Dirty side to clean energy investing
Renewable investments have tripled since 2002, but is quick cash really what the sector needs?
NEW YORK (CNNMoney.com) -- Venture capital is sexy: The glamour of bringing a new business to market, the promise of big returns, the risk of losing it all.
There's no doubt this fast money plays a big role in building the businesses of tomorrow - especially those in the burgeoning alternative energy sector, which has seen funding triple over the past four years.
But venture capital investors often bank on a relatively quick payback, and have high expectations for the firms they back. Those expectations have sparked debate among renewable energy financiers: Is too much venture capital money a bad thing?
Venture capital flowing to renewable energy firms has surged to almost $3 billion last year from just over $1 billion in 2002, according to the data tracking firm Cleantech Venture Network.
"There's just a ton of money trying to invest in companies," said Matt Cheney, head of MMA Renewable Ventures, a San Francisco-based renewable energy finance company.
That's good for startups looking for cash, so long as they can become profitable relatively quickly.
The typical time frame for venture capital firms - which provide cash and provide management expertise usually in exchange for part ownership - is three to five years, according to one venture capitalist.
"Money doesn't have a lot of patience in general," said Cheney. "I'd say eight out of 10 of these operations don't go anywhere. And for those eight, it gets pretty ugly."
Second guessing the company's founders, firing people, bringing in hired guns - these are all things a venture capital firm will try to do if they find themselves writing checks for a floundering firm. And if that doesn't work, the salvage sale begins.
"When they (venture capitalists) lose patience, they start destroying value," said Cheney.
The fact that many renewable energy technologies are still years from being commercially successful, combined with what some say is a lack of places to turn for money, leaves many of these companies especially vulnerable.
"Private equity is stepping into a space that commercial banks won't fill and the government hasn't put enough money behind," said Peter Gray, a managing director for energy and natural resources at KPMG Corporate Finance LLC, an independent investment bank. "They're filling a gap that shouldn't exist."
One chief executive at a Canadian renewable energy company, who wouldn't speak on the record because his firm is under a government-mandated quiet period, said Canadian financial rules allowed his company to go public sooner, avoiding the need to raise money through venture capital.
He said the Canadian arrangement was similar to a U.S. company going public with an over-the-counter offering, which avoids the extra scrutiny placed on a firm from an exchange such as the Nasdaq or the New York Stock Exchange, but doesn't carry the negative stigma associated with so-called "pink sheet" stocks.
He said raising money in looser public capital markets was better than turning to venture capital.
"I spent 6 years in venture capital, and I know their tricks," he said, referring to the ownership deals the VCs extract from firms they fund.
While some said the government should play a bigger role in funding start-ups, others cautioned that getting the government too involved is a bad idea.
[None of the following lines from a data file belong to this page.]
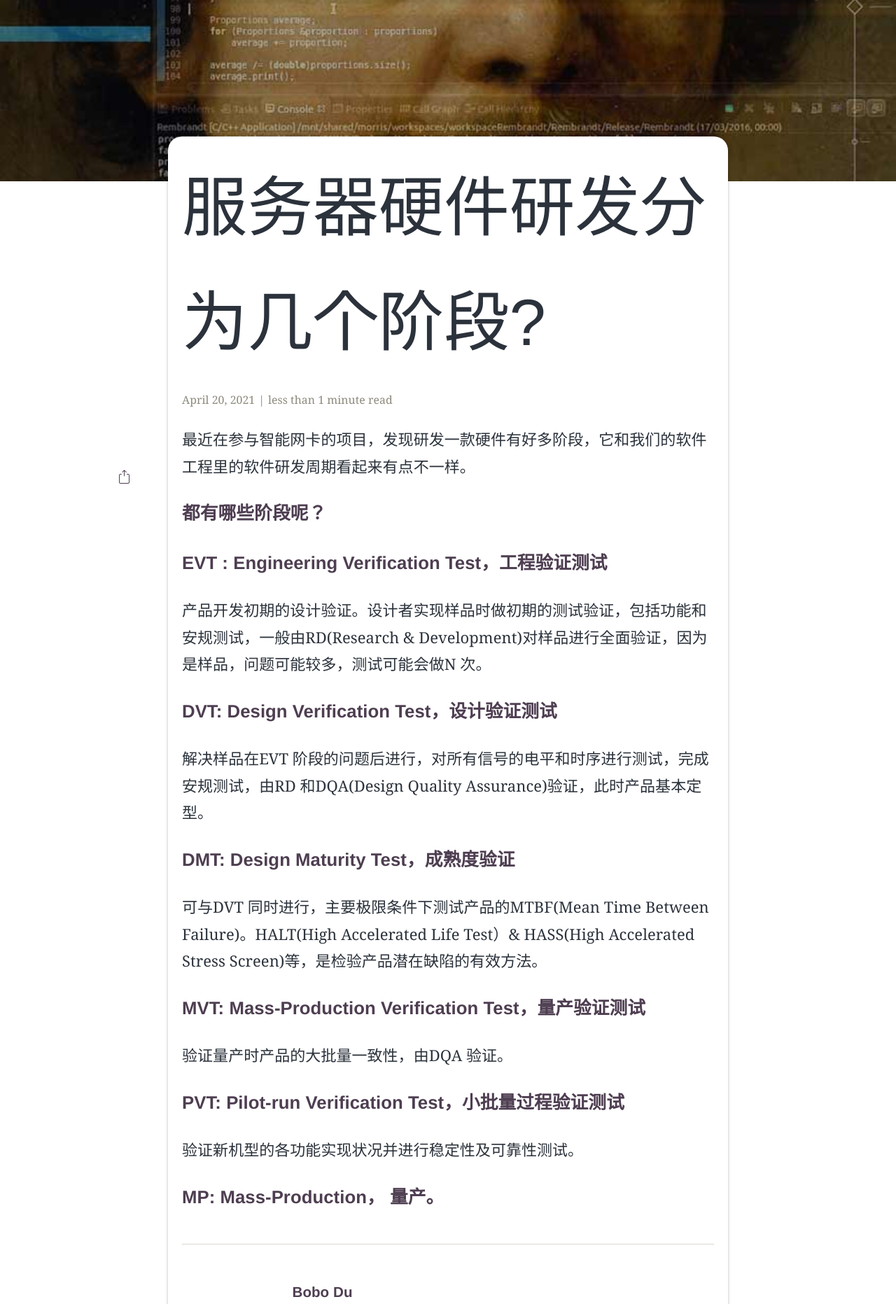
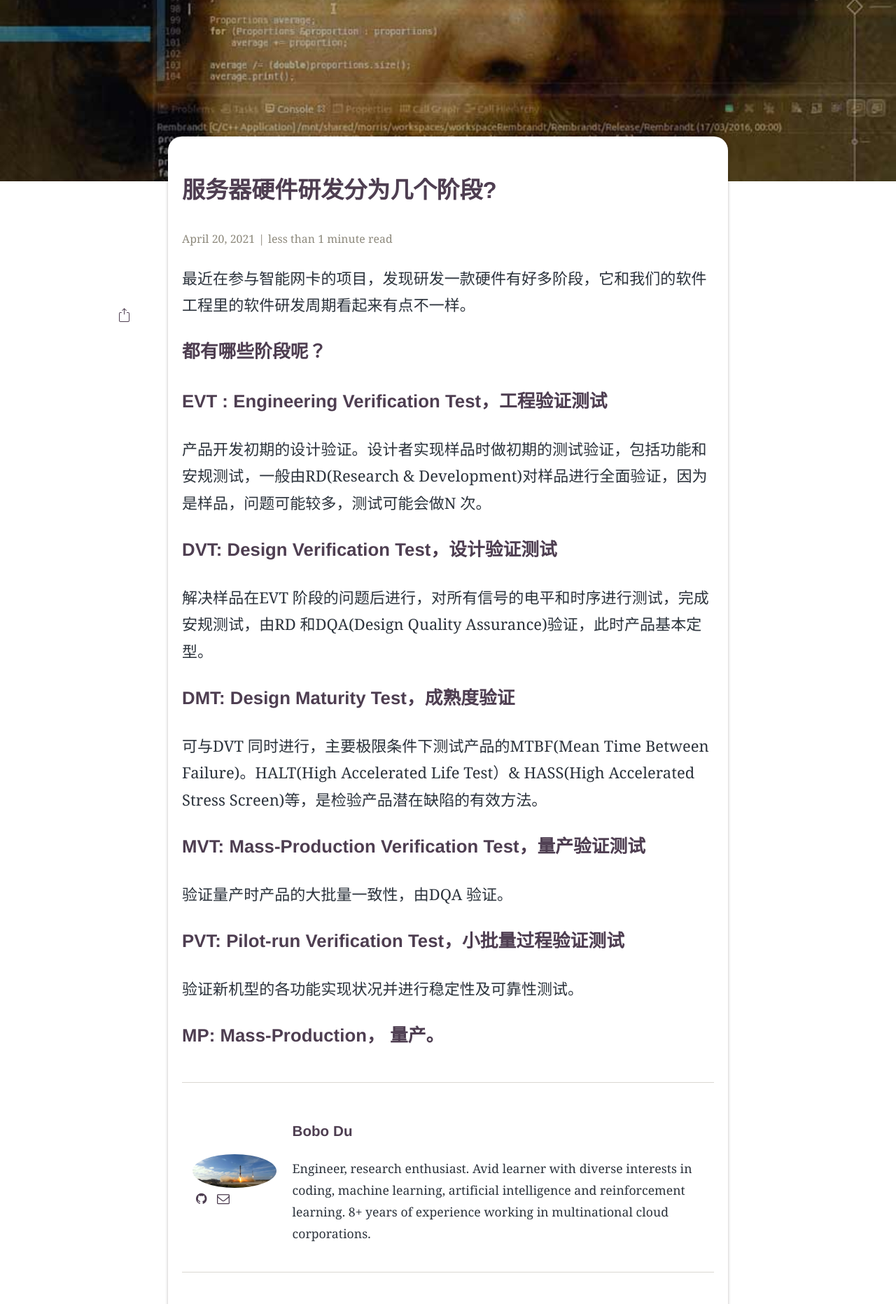
Before and after one commit to dusir/dusir.github.io, a Jekyll site: the page built from _posts/2022-10-04-硬件研发的几个阶段介绍.md, in a window 1280 px wide. Shown: the part 408-2271 px from the top of the page at 70% size. Built offline with Jekyll 4.4.1, drawn with Linux system fonts in a browser that asks for light colours; some web fonts are replaced; comment, search, counter and statistics services are not loaded.

Commit message:
aaa
Signed-off-by: bobdu <bobdu@tencent.com>

```diff
--- a/_layouts/post.html
+++ b/_layouts/post.html
@@ -23,7 +23,7 @@ layout: default
     <div class="wrapper">
       <div class="page-content">
         <div class="header-page">
-          <h3 class="page-title">{{ page.title }}</h3>
+          <h2 class="page-title">{{ page.title }}</h2>
           {% include post_meta.html type="post-page-meta" %}
         </div>
         {% include sidebar.html context="post" class="side" id="sidebar" %}
```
"The government is horrible at picking technologies that merge science and markets," said Cheney. "It's a special beast that can do all that."
"Venture capital is important because it drives a profit motive," said Rodrigo Prudencio, a partner at Nth power, a San Francisco-based clean energy venture capital firm. He said owners of a startup firm "need to have a company that is profitable and not reliant on government grants."
Prudencio took issue with venture capital being characterized as quick to pull the trigger on a struggling company.
"It's not like we're pounding our fists on the table saying 'we want out money back,'" he said. "We're trying to create value for everybody."
But he did say the sudden interest in the sector had the potential to cause problems.
He cited the ethanol boom as one example, as production of the corn-based fuel has exceeded the actual ability of farmers to grow corn, driving up prices not just for corn but for a variety of food products everywhere.
"If too much money flows in, then you create companies that there isn't the market to support," he said.
A hot investment sector also attracts players who haven't done their research, leaving the door open to spectacular losses that could frighten away other potential backers.
Investor interest in hot sectors, such as renewable energy, "is a great thing," said Cheney, the project financier from MMA Renewables. "We just hope everyone is responsible. We can't afford for [investors] to get beaten up and not be happy. Then they sour [on the sector] and don't want to be in it."